5 Steps to Communicating Your Way to Empowerment
Cancer and its treatment regimen (including chemotherapy) affect everything from your health and emotions to your job and finances. A recent study by researchers at the University of Texas at Austin found that managing communication counteracts feelings of helplessness during a turbulent time. “Making thoughtful decisions about how to talk to people about your cancer can help restore a sense of control, which seems to help people cope,” says Erin Donovan-Kicken, PhD, an assistant professor and one of the study's authors. Here are five ways to take charge of the conversation:
- Time the discussion appropriately. Revealing your diagnosis on a joyous occasion or when others are struggling can be upsetting to them. To make your news less devastating, wait until those events are over (or at least less stressful) before disclosing your diagnosis.
- Choose your audience carefully. Share your news with only the people who you think will support you and respect your wishes; they often include loved ones. Withhold the diagnosis from people you feel may not be supportive.
- Reveal only as much as you want others to know. Some people want to talk about their illness, while others prefer to keep thoughts and feelings private. Not even trusted loved ones need to know every detail about your illness or treatment. Limit information if you’re trying to preserve a professional or personal identity and don't wish to be seen as “weak” or “sickly.” Keeping conversations short and straightforward is often the best approach.
- Be assertive. If you don’t wish for or need help from others, let them know. On the other hand, if you would like help from others, though, tell them exactly what they can do, whether it's making meals or providing rides to treatment. Be sure to talk about your illness on your terms. If well-meaning friends begin discussing cancer when you’re not in the mood, say, “Thank you for your concern, but I need to focus on something else today.”
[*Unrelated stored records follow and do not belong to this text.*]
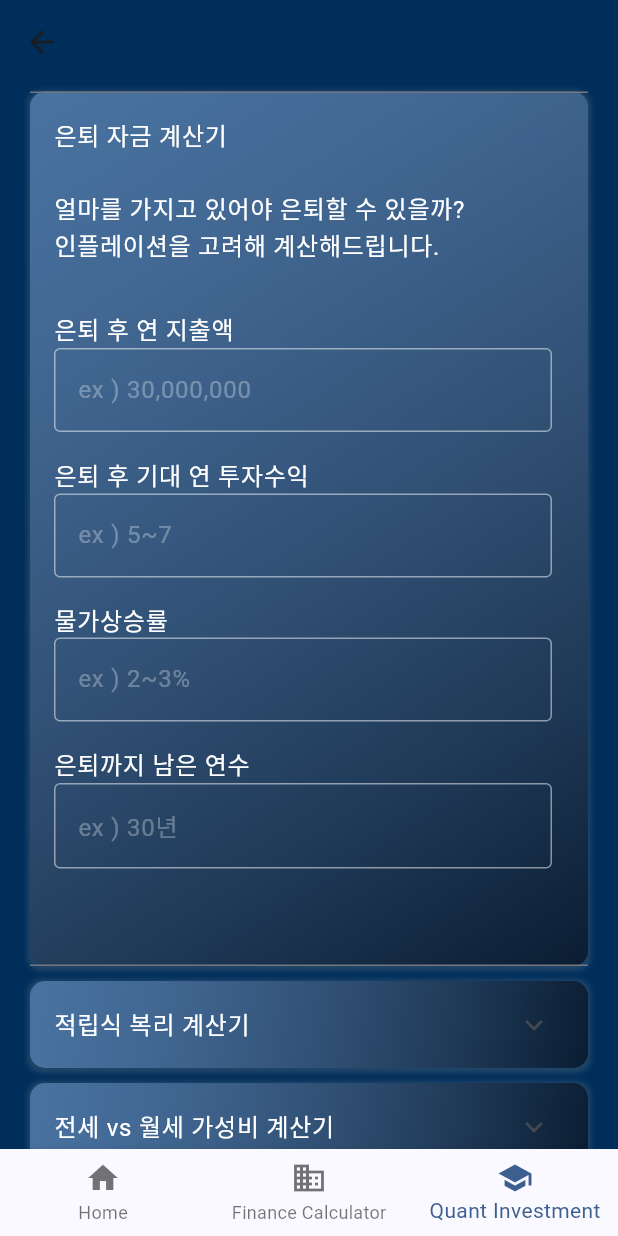
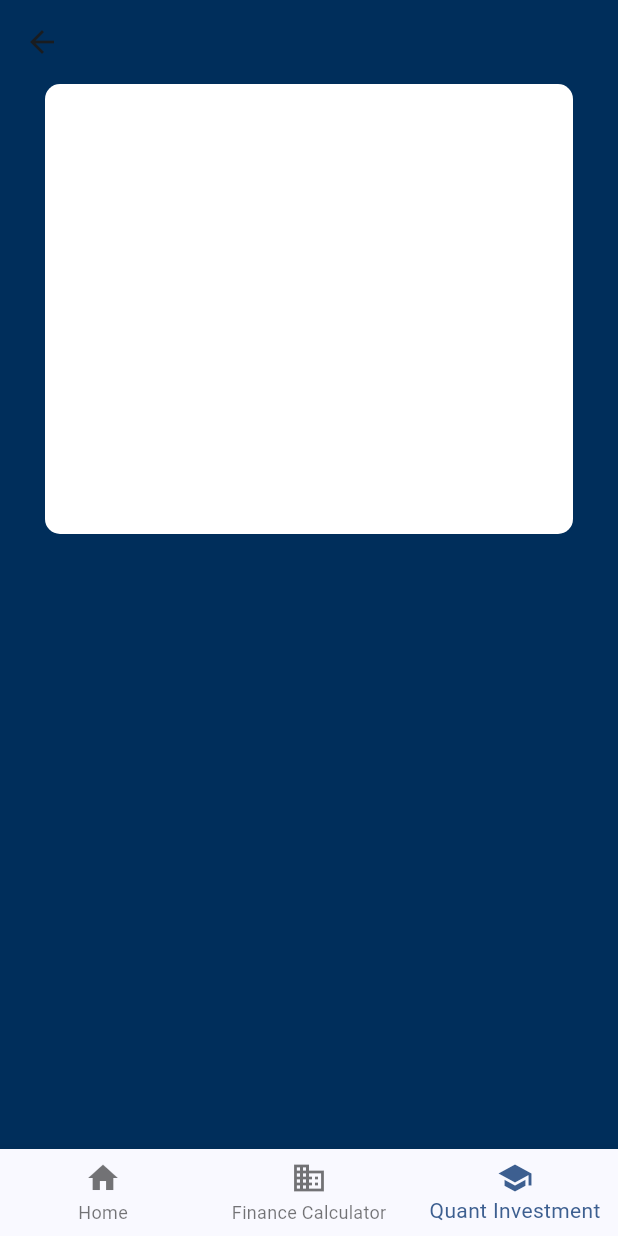
Before and after one commit to MeotJH/quantbot_front, a Flutter app: the screen it shows after launch, item 3 of the bottom bar chosen, on a phone screen of 412 x 824 dp. Run offline on Flutter 3.47's test engine with Material 3 defaults, Android fonts, the phone set to English and light mode, and no system bars; our stand-ins replace dio, flutter_dotenv, flutter_riverpod, freezed_annotation, go_router, url_strategy; network calls fail; Roboto replaces fonts that are missing (PretendardRegular).

Commit message:
Add invest page for new view

```diff
--- a/lib/components/quant_bottom_navagation_bar.dart
+++ b/lib/components/quant_bottom_navagation_bar.dart
@@ -22,7 +22,7 @@ class _QuantBottomNavigationBar extends ConsumerState<QuantBottomNavigationBar>
         context.push('/calculator');
         break;
       case 2:
-        context.push('/calculator');
+        context.push('/quant-investment');
         break;
       default:
         context.push('/');
--- a/lib/main.dart
+++ b/lib/main.dart
@@ -3,6 +3,7 @@ import 'package:flutter_riverpod/flutter_riverpod.dart';
 import 'package:go_router/go_router.dart';
 import 'package:quant_bot_front/views/calculator_page.dart';
 import 'package:quant_bot_front/views/home_page.dart';
+import 'package:quant_bot_front/views/quant_investment.dart';
 import 'package:url_strategy/url_strategy.dart';
 import 'package:flutter_dotenv/flutter_dotenv.dart';
 
@@ -20,6 +21,12 @@ final GoRouter _router = GoRouter(
         return const CalculatorPage();
       },
     ),
+    GoRoute(
+      path: '/quant-investment',
+      builder: (BuildContext context, GoRouterState state) {
+        return const QuantInvestmentPage();
+      },
+    )
   ],
 );
 
--- a/lib/views/calculator_page.dart
+++ b/lib/views/calculator_page.dart
@@ -43,13 +43,11 @@ class _CalculatorPageState extends State<CalculatorPage> {
     if (percent <= inflation) {
       print('연 투자수익이 물가상승률 보다 커야합니다.');
     }
-    final result =
-        money * (pow((1.0 + inflation), year)) / (percent - inflation);
+    final result = money * (pow((1.0 + inflation), year)) / (percent - inflation);
     print('this is result $result');
     retireResult = result.toStringAsFixed(0);
     setState(() {
-      retireResult =
-          " ${parseKoreaMoney(beforeParse: result.toStringAsFixed(0))}원";
+      retireResult = " ${parseKoreaMoney(beforeParse: result.toStringAsFixed(0))}원";
     });
   }
 
@@ -73,12 +71,12 @@ class _CalculatorPageState extends State<CalculatorPage> {
       appBar: AppBar(
         backgroundColor: const Color(0xFF002E5B),
       ),
-      body: Column(
+      body: SingleChildScrollView(
+        child: Column(
           mainAxisAlignment: MainAxisAlignment.start,
           mainAxisSize: MainAxisSize.min,
           children: [
-          SingleChildScrollView(
-            child: Container(
+            Container(
               margin: const EdgeInsets.symmetric(horizontal: 20, vertical: 5),
               decoration: BoxDecoration(
                 borderRadius: BorderRadius.circular(10),
@@ -288,7 +286,6 @@ class _CalculatorPageState extends State<CalculatorPage> {
                     )
                   ]),
             ),
-          ),
             SingleChildScrollView(
               child: Container(
                 margin: const EdgeInsets.symmetric(horizontal: 20, vertical: 5),
@@ -296,8 +293,7 @@ class _CalculatorPageState extends State<CalculatorPage> {
                   borderRadius: BorderRadius.circular(10),
                   boxShadow: [
                     BoxShadow(
-                    color:
-                        Colors.grey.withOpacity(0.2), // Set color with opacity
+                      color: Colors.grey.withOpacity(0.2), // Set color with opacity
                       spreadRadius: 2, // Set the spread radius
                       blurRadius: 2, // Set the blur radius
                       offset: const Offset(0, 1), // Set the shadow offset
@@ -329,8 +325,7 @@ class _CalculatorPageState extends State<CalculatorPage> {
                   borderRadius: BorderRadius.circular(10),
                   boxShadow: [
                     BoxShadow(
-                    color:
-                        Colors.grey.withOpacity(0.2), // Set color with opacity
+                      color: Colors.grey.withOpacity(0.2), // Set color with opacity
                       spreadRadius: 2, // Set the spread radius
                       blurRadius: 2, // Set the blur radius
                       offset: const Offset(0, 1), // Set the shadow offset
@@ -357,6 +352,7 @@ class _CalculatorPageState extends State<CalculatorPage> {
             ),
           ],
         ),
+      ),
       bottomNavigationBar: const QuantBottomNavigationBar(),
     );
   }
--- a/lib/views/home_page.dart
+++ b/lib/views/home_page.dart
@@ -82,8 +82,7 @@ class _HomePageState extends ConsumerState<HomePage> {
                           return TextButton(
                             onPressed: () async {
                               final Uri toLaunch = Uri.parse(data[index].href);
-                              await launchUrl(toLaunch,
-                                  mode: LaunchMode.inAppWebView);
+                              await launchUrl(toLaunch, mode: LaunchMode.inAppWebView);
                             },
                             child: Container(
                               height: 300,
@@ -152,8 +151,7 @@ class _HomePageState extends ConsumerState<HomePage> {
                     return ref.watch(homeMaketProvider).when(
                           data: (data) {
                             return Container(
-                              margin:
-                                  const EdgeInsets.symmetric(horizontal: 20),
+                              margin: const EdgeInsets.symmetric(horizontal: 20),
                               height: 200,
                               decoration: BoxDecoration(
                                 borderRadius: BorderRadius.circular(10),
--- /dev/null
+++ b/lib/views/quant_investment.dart
@@ -0,0 +1,42 @@
+import 'package:flutter/material.dart';
+import 'package:flutter/src/widgets/framework.dart';
+import 'package:flutter_riverpod/flutter_riverpod.dart';
+import 'package:quant_bot_front/components/quant_bottom_navagation_bar.dart';
+
+class QuantInvestmentPage extends ConsumerStatefulWidget {
+  const QuantInvestmentPage({super.key});
+
+  @override
+  ConsumerState<QuantInvestmentPage> createState() => _QuantInvestmentPageState();
+}
+
+class _QuantInvestmentPageState extends ConsumerState<QuantInvestmentPage> {
+  @override
+  Widget build(BuildContext context) {
+    return Scaffold(
+      backgroundColor: const Color(0xFF002E5B),
+      appBar: AppBar(
+        backgroundColor: const Color(0xFF002E5B),
+      ),
+      body: SingleChildScrollView(
+        child: Column(
+          children: [
+            Container(
+              margin: const EdgeInsets.symmetric(horizontal: 30),
+              height: 300,
+              decoration: BoxDecoration(
+                borderRadius: BorderRadius.circular(10),
+                color: Colors.white,
+              ),
+              child: const Center(
+                  child: Column(
+                children: [],
+              )),
+            )
+          ],
+        ),
+      ),
+      bottomNavigationBar: const QuantBottomNavigationBar(),
+    );
+  }
+}
```
Lines whose indentation alone changed are shown as unchanged.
- Be as emotional as you want to be. If you feel like expressing sadness or fear, then do so. If you want to prevent a conversation from becoming too emotional, though, consider other means for communicating, such as email or instant messaging.